◆ **SUPPLIED MATERIAL**
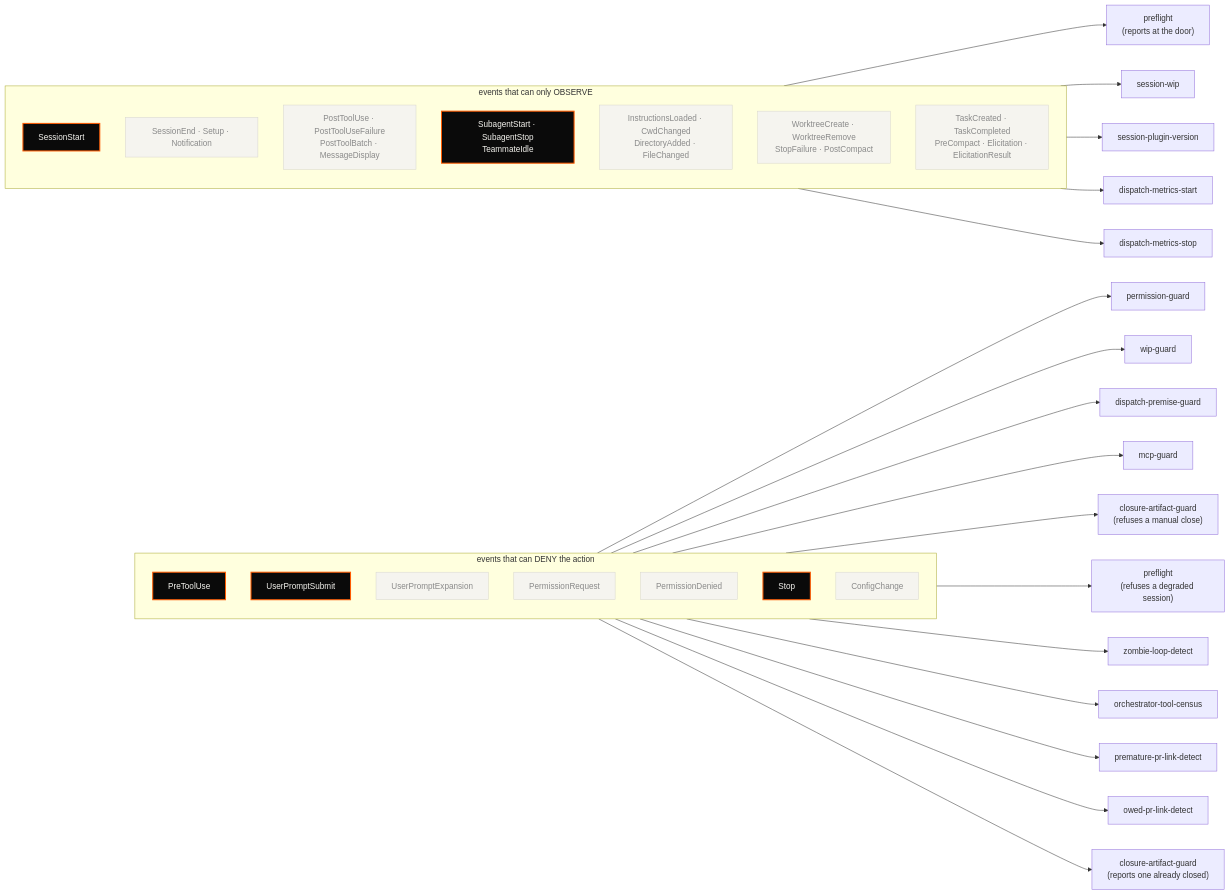
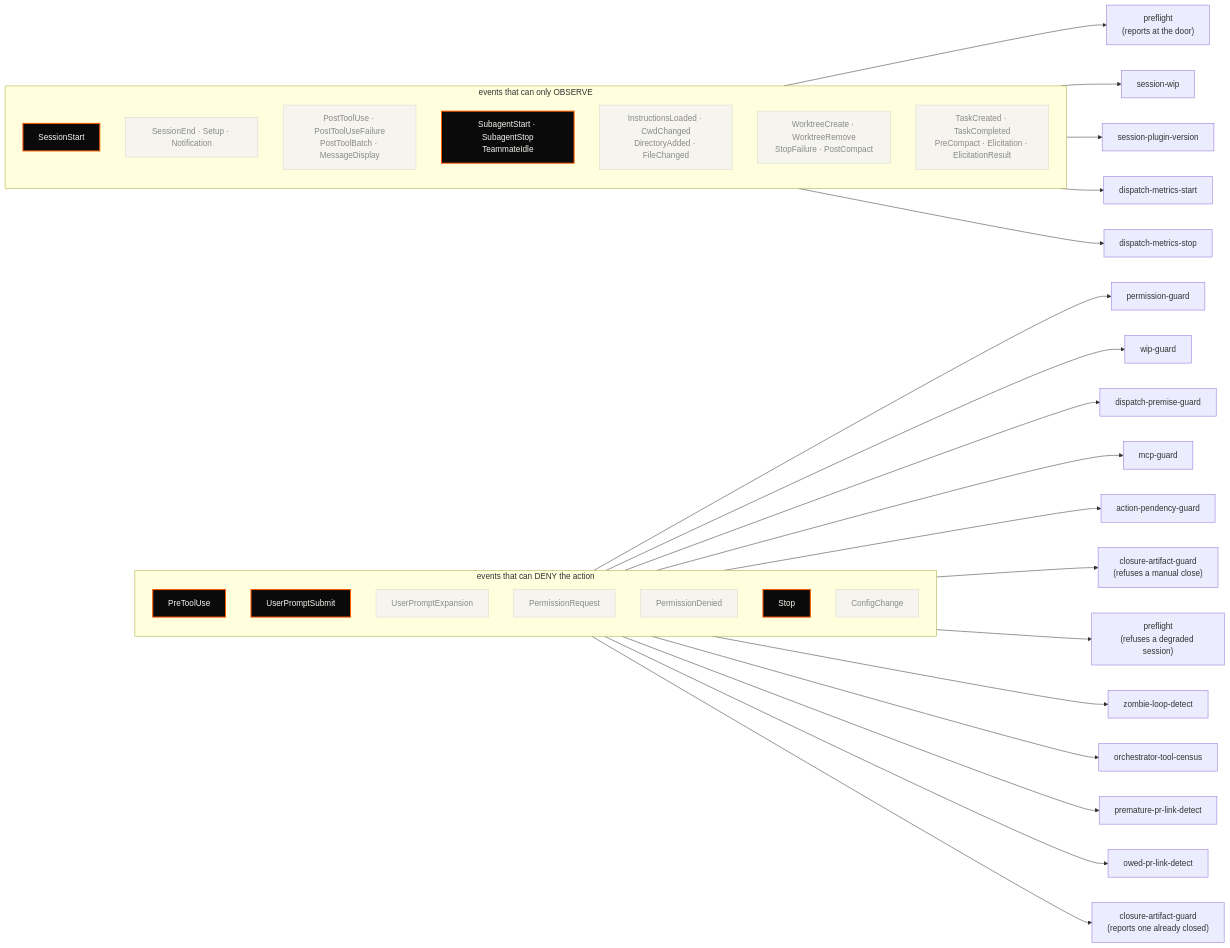
One commit to tedeuxx/tadeumendonca-skills changed the fourth of 5 diagrams in README.md. Above: the diagram before and after it, drawn with Mermaid. The commit also changed other lines of this file and 4 other files, not shown here.

````diff
--- a/README.md
+++ b/README.md
@@ -1333,63 +1333,65 @@
 ```mermaid
 flowchart LR
   classDef used fill:#0A0A0A,color:#F5F4EF,stroke:#FF5A00,stroke-width:2px
   classDef idle fill:#F5F4EF,color:#8A8A8A,stroke:#D8D6CE
 
   subgraph BLOCK["events that can DENY the action"]
     direction TB
     E1["PreToolUse"]
     E2["UserPromptSubmit"]
     E3["UserPromptExpansion"]:::idle
     E4["PermissionRequest"]:::idle
     E5["PermissionDenied"]:::idle
     E6["Stop"]
     E7["ConfigChange"]:::idle
   end
 
   subgraph OBS["events that can only OBSERVE"]
     direction TB
     O1["SessionStart"]
     O2["SessionEnd · Setup · Notification"]:::idle
     O3["PostToolUse · PostToolUseFailure<br/>PostToolBatch · MessageDisplay"]:::idle
     O4["SubagentStart · SubagentStop<br/>TeammateIdle"]:::idle
     O5["InstructionsLoaded · CwdChanged<br/>DirectoryAdded · FileChanged"]:::idle
     O6["WorktreeCreate · WorktreeRemove<br/>StopFailure · PostCompact"]:::idle
     O7["TaskCreated · TaskCompleted<br/>PreCompact · Elicitation · ElicitationResult"]:::idle
   end
 
   H1["permission-guard"]
   H2["wip-guard"]
   H3["session-wip"]
   H4["session-plugin-version"]
   H5["dispatch-metrics-start"]
   H6["dispatch-metrics-stop"]
   H7["zombie-loop-detect"]
   H9["orchestrator-tool-census"]
   H10["premature-pr-link-detect"]
   H17["owed-pr-link-detect"]
   H11["dispatch-premise-guard"]
   H12["closure-artifact-guard<br/>(refuses a manual close)"]
   H13["closure-artifact-guard<br/>(reports one already closed)"]
   H14["preflight<br/>(refuses a degraded session)"]
   H15["preflight<br/>(reports at the door)"]
   H16["mcp-guard"]
+  H18["action-pendency-guard"]
 
   E1 --> H1
   E1 --> H2
   E1 --> H11
   E1 --> H16
+  E1 --> H18
   E1 --> H12
   E2 --> H14
   O1 --> H15
   O1 --> H3
   O1 --> H4
   O4 --> H5
   O4 --> H6
   E6 --> H7
   E6 --> H9
   E6 --> H10
   E6 --> H17
   E6 --> H13
 
   class E1,E2,O1,O4,E6 used
 ```
````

◆ **TASK TO CARRY OUT**
Show every line in the records above that contains the word "action".

◆ **REPLY TO THE TASK**
   subgraph BLOCK["events that can DENY the action"]
+  H18["action-pendency-guard"]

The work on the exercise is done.